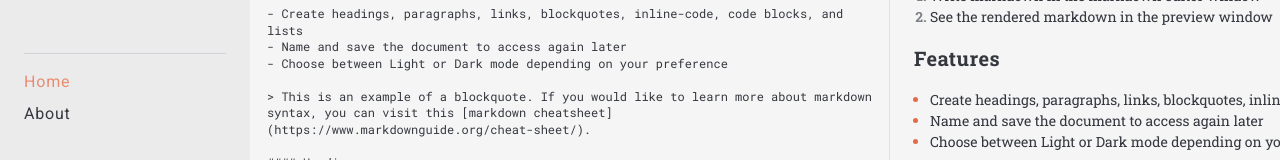
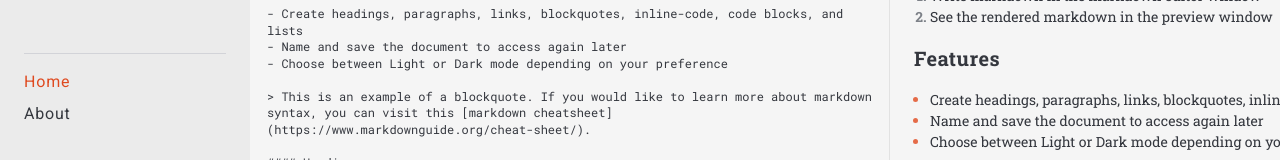
Before and after one commit to lloydlobo/markdown-editor, a Next.js app: page / in a window 1280 px wide. Both pictures are taken after a click on the button 36 px from the left and 36 px from the top of the page. Shown: the part 327-487 px from the top of the page. Built offline with nearby package versions, Linux system fonts and the light colour scheme.

Commit message:
refactor: use router to decorate active page path

```diff
--- a/components/sidebar/sidebar.tsx
+++ b/components/sidebar/sidebar.tsx
@@ -1,4 +1,4 @@
-import React, { useEffect, useState } from "react";
+import React from "react";
 
 import {
   Box,
@@ -20,7 +20,6 @@ import SidebarNewNoteButton from "@/components/sidebar/sidebar-new-note-button";
 import { SidebarThemeToggle } from "@/components/sidebar/sidebar-theme-toggle";
 import { useRouter } from "next/router";
 import { navItems } from "@/lib/constants";
-import { NavItemProps } from "@/types/inote";
 
 export default function Sidebar() {
   const router = useRouter();
@@ -64,6 +63,7 @@ export default function Sidebar() {
         )}
 
         <Stack px="6" pt="6">
+          <Divider position="relative" mb="2" w="full" />
           <NavigationLinks />
         </Stack>
       </Grid>
@@ -73,44 +73,21 @@ export default function Sidebar() {
 
 export function NavigationLinks() {
   const router = useRouter();
-  const [navItemsState, setNavItemsState] = useState<NavItemProps[]>(navItems);
-
-  useEffect(() => {
-    setNavItemsState(
-      navItems.map((item) => ({
-        ...item,
-        isActive: item.pathname === router.pathname,
-      }))
-    );
-  }, [router.pathname]);
-
-  function handleLinkClick(pathname: string) {
-    setNavItemsState(
-      navItems.map((item) => ({
-        ...item,
-        isActive: item.pathname === pathname,
-      }))
-    );
-  }
 
   return (
-    <>
-      <Divider position="relative" mb="2" w="full" />
     <Stack className="nav-items">
-        {navItemsState.map((item, idx) => (
+      {navItems.map((navItem, idxNavItem) => (
         <NavigationLink
-            key={`navItem-${item.pathname}-${idx}`}
+          key={`navItem-${navItem.pathname}-${idxNavItem}`}
           isExternal={false}
-            href={item.pathname}
-            isActive={item.pathname === router.pathname}
-            onClick={() => handleLinkClick(item.pathname)}
+          href={navItem.pathname}
+          isActive={navItem.pathname === router.pathname}
           transition="all 0.15s ease-out"
         >
-            {item.page}
+          {navItem.page}
         </NavigationLink>
       ))}
     </Stack>
-    </>
   );
 }
 
@@ -118,9 +95,8 @@ type NavigationLinkProps = {
   href: string;
   children: React.ReactNode;
   isActive: boolean;
-  onClick: () => void;
   [key: string]: any | ChakraProps | FlexProps | StackProps;
-};
+}; // onClick: () => void;
 
 export function NavigationLink({
   href,
@@ -134,21 +110,22 @@ export function NavigationLink({
       as={ChakraLink}
       href={href}
       {...props}
-      color={isActive ? "orange.300" : ""}
+      letterSpacing="wider"
+      fontWeight="medium"
+      fontSize={{ base: "sm", md: "md" }}
+      textTransform="capitalize"
+      color={isActive ? "orange.500" : ""}
       _hover={{
-        color: isActive ? "orange.500" : "",
+        color: isActive ? "orange.400" : "orange.400",
+        textDecoration: isActive ? "" : "none",
       }}
       _dark={{
         color: isActive ? "orange.400" : "",
         _hover: {
-          color: isActive ? "orange.500" : "",
+          color: isActive ? "orange.500" : "orange.400",
+          textDecoration: isActive ? "" : "none",
         },
       }}
-      letterSpacing="wider"
-      fontWeight="medium"
-      fontSize={{ base: "sm", md: "md" }}
-      textTransform="capitalize"
-      onClick={onClick}
     >
       {children}
     </ChakraLink>
--- a/pages/index.tsx
+++ b/pages/index.tsx
@@ -23,12 +23,7 @@ export default function Home() {
       <Sidebar />
       <Box>
         <Navbar />
-        <chakra.main
-        // Thin border to allow enough space for textarea border on focus in Editor -> Markdown.
-        // borderInlineStart={"thin solid"}
-        // borderInlineStartColor="blackAlpha.100"
-        // _dark={{ borderInlineStartColor: "whiteAlpha.100" }}
-        >
+        <chakra.main>
           <Editor />
         </chakra.main>
       </Box>
```
Lines whose indentation alone changed are shown as unchanged.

#### Instructions to follow:
The entries must be repeated exactly. Leave the images out.

#### Result of this exercise:
Before and after one commit to lloydlobo/markdown-editor, a Next.js app: page / in a window 1280 px wide. Both pictures are taken after a click on the button 36 px from the left and 36 px from the top of the page. Shown: the part 327-487 px from the top of the page. Built offline with nearby package versions, Linux system fonts and the light colour scheme.

Commit message:
refactor: use router to decorate active page path

```diff
--- a/components/sidebar/sidebar.tsx
+++ b/components/sidebar/sidebar.tsx
@@ -1,4 +1,4 @@
-import React, { useEffect, useState } from "react";
+import React from "react";
 
 import {
   Box,
@@ -20,7 +20,6 @@ import SidebarNewNoteButton from "@/components/sidebar/sidebar-new-note-button";
 import { SidebarThemeToggle } from "@/components/sidebar/sidebar-theme-toggle";
 import { useRouter } from "next/router";
 import { navItems } from "@/lib/constants";
-import { NavItemProps } from "@/types/inote";
 
 export default function Sidebar() {
   const router = useRouter();
@@ -64,6 +63,7 @@ export default function Sidebar() {
         )}
 
         <Stack px="6" pt="6">
+          <Divider position="relative" mb="2" w="full" />
           <NavigationLinks />
         </Stack>
       </Grid>
@@ -73,44 +73,21 @@ export default function Sidebar() {
 
 export function NavigationLinks() {
   const router = useRouter();
-  const [navItemsState, setNavItemsState] = useState<NavItemProps[]>(navItems);
-
-  useEffect(() => {
-    setNavItemsState(
-      navItems.map((item) => ({
-        ...item,
-        isActive: item.pathname === router.pathname,
-      }))
-    );
-  }, [router.pathname]);
-
-  function handleLinkClick(pathname: string) {
-    setNavItemsState(
-      navItems.map((item) => ({
-        ...item,
-        isActive: item.pathname === pathname,
-      }))
-    );
-  }
 
   return (
-    <>
-      <Divider position="relative" mb="2" w="full" />
     <Stack className="nav-items">
-        {navItemsState.map((item, idx) => (
+      {navItems.map((navItem, idxNavItem) => (
         <NavigationLink
-            key={`navItem-${item.pathname}-${idx}`}
+          key={`navItem-${navItem.pathname}-${idxNavItem}`}
           isExternal={false}
-            href={item.pathname}
-            isActive={item.pathname === router.pathname}
-            onClick={() => handleLinkClick(item.pathname)}
+          href={navItem.pathname}
+          isActive={navItem.pathname === router.pathname}
           transition="all 0.15s ease-out"
         >
-            {item.page}
+          {navItem.page}
         </NavigationLink>
       ))}
     </Stack>
-    </>
   );
 }
 
@@ -118,9 +95,8 @@ type NavigationLinkProps = {
   href: string;
   children: React.ReactNode;
   isActive: boolean;
-  onClick: () => void;
   [key: string]: any | ChakraProps | FlexProps | StackProps;
-};
+}; // onClick: () => void;
 
 export function NavigationLink({
   href,
@@ -134,21 +110,22 @@ export function NavigationLink({
       as={ChakraLink}
       href={href}
       {...props}
-      color={isActive ? "orange.300" : ""}
+      letterSpacing="wider"
+      fontWeight="medium"
+      fontSize={{ base: "sm", md: "md" }}
+      textTransform="capitalize"
+      color={isActive ? "orange.500" : ""}
       _hover={{
-        color: isActive ? "orange.500" : "",
+        color: isActive ? "orange.400" : "orange.400",
+        textDecoration: isActive ? "" : "none",
       }}
       _dark={{
         color: isActive ? "orange.400" : "",
         _hover: {
-          color: isActive ? "orange.500" : "",
+          color: isActive ? "orange.500" : "orange.400",
+          textDecoration: isActive ? "" : "none",
         },
       }}
-      letterSpacing="wider"
-      fontWeight="medium"
-      fontSize={{ base: "sm", md: "md" }}
-      textTransform="capitalize"
-      onClick={onClick}
     >
       {children}
     </ChakraLink>
--- a/pages/index.tsx
+++ b/pages/index.tsx
@@ -23,12 +23,7 @@ export default function Home() {
       <Sidebar />
       <Box>
         <Navbar />
-        <chakra.main
-        // Thin border to allow enough space for textarea border on focus in Editor -> Markdown.
-        // borderInlineStart={"thin solid"}
-        // borderInlineStartColor="blackAlpha.100"
-        // _dark={{ borderInlineStartColor: "whiteAlpha.100" }}
-        >
+        <chakra.main>
           <Editor />
         </chakra.main>
       </Box>
```
Lines whose indentation alone changed are shown as unchanged.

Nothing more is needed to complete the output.